Since people in places like Haiti and the DRC line up for hours in the hot sun to vote despite the risk of political violence, there’s no excuse for not casting a ballot in today’s primary election.
That said, this year’s races are unusually lacking in suspense. With the exceptions of the 11th Congressional District (Andrews v. Clarke v. Owens v. Yassky) and the 25th district senate seat (veteran Marty Connor versus Ken Diamondstone), the frontrunners are way, way, way in front. According to the latest Marist poll, the closest statewide race is the Democratic primary for Attorney General, in which Mark Green trails Andrew Cuomo by a mere 22 points.
But if you’re hungry for a little more drama to keep you interested in this year’s races, don’t despair. Thanks to the good people in Las Vegas, there’s a method for making even the dullest contest more exciting: the spread, or in political terms, the margin of victory. On Primary Day 2006, in many cases, the race is not about who wins or loses, but by how much. If an underdog candidate can win a higher percentage of the vote than all the polls indicate, then he or she has beat the spread. That losing candidate can beam with pride, and those who bet on him or her can bask in the glory of having pulled victory out of the jaws of defeat.
The spread isn’t just for amusement, however. If Eliot Spitzer enjoys only a 10-point win over Tom Suozzi, or if Hillary Clinton fails to absolutely, totally crush Jonathan Tasini, it will dent the aura of invincibility from which both frontrunners benefit in the eyes of the media and the donor community.
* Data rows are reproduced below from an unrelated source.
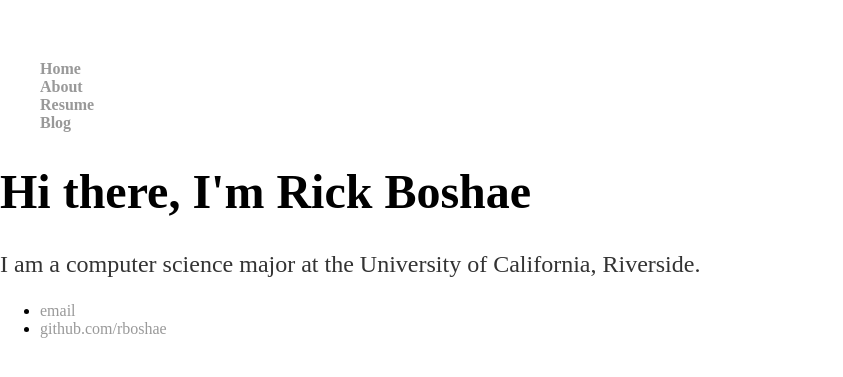
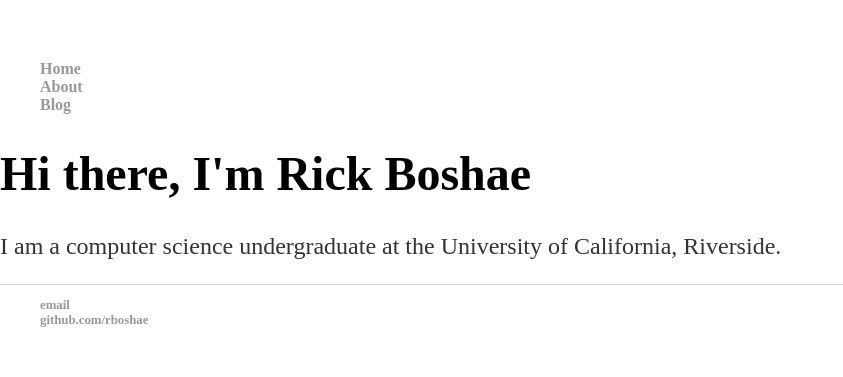
Before and after one commit to RBoshae/Personal-Website-1, a Jekyll site: the page built from index.html, in a window 1280 px wide. Shown: the top 377 px of the page, without its empty margins (0-843 px from the left). Built offline with Jekyll 4.4.1, drawn with Linux system fonts in a browser that asks for light colours.

Commit message:
Update index.html
Replaced the entire contents of the file with a template.

```diff
--- a/index.html
+++ b/index.html
@@ -1,30 +1,8 @@
-<!DOCTYPE html>
-<html>
-    <head>
-        <title> Rick Boshae </title>
-        <!-- link to main stylesheet -->
-        <link rel="stylesheet" type="text/css" href="/css/main.css">
-     </head>
-   <body>
-    <nav>
-    <ul>
-      <li><a href="/">Home</a><li>
-      <li><a href="/">About</a><li>
-      <li><a href="/">Resume</a><li>
-      <li><a href="/">Blog</a><li>
-    </ul>
-    </nav>
-    <div class="container">
-    <div class="blurb">
-      <h1> Hi there, I'm Rick Boshae</h1>
-        <p>I am a computer science major at the University of California, Riverside.</p>
-    </div><!-- /.blurb -->
-    </div><!-- /.container -->
-    <ul>
-      <li><a href="mailto:rbosh001@ucr.edu">email</a>
-    </li>
-      <li><a href="https://github.com/rboshae">github.com/rboshae</a?></li>
-       </ul>
-      </footer>
-     </body>
-    </html>
+---
+layout: default
+title: Rick Boshae
+---
+<div class="blurb">
+    <h1> Hi there, I'm Rick Boshae</h1>
+    <p> I am a computer science undergraduate at the University of California, Riverside.<a href="/about"Read more about my life...</a></p>
+</div><!-- /.blurb -->
```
So, make your picks. There’s plenty of time: Polls are open until 9 p.m. Here are the spreads in today’s races, with the favorite listed first, then the spread, then the underdog: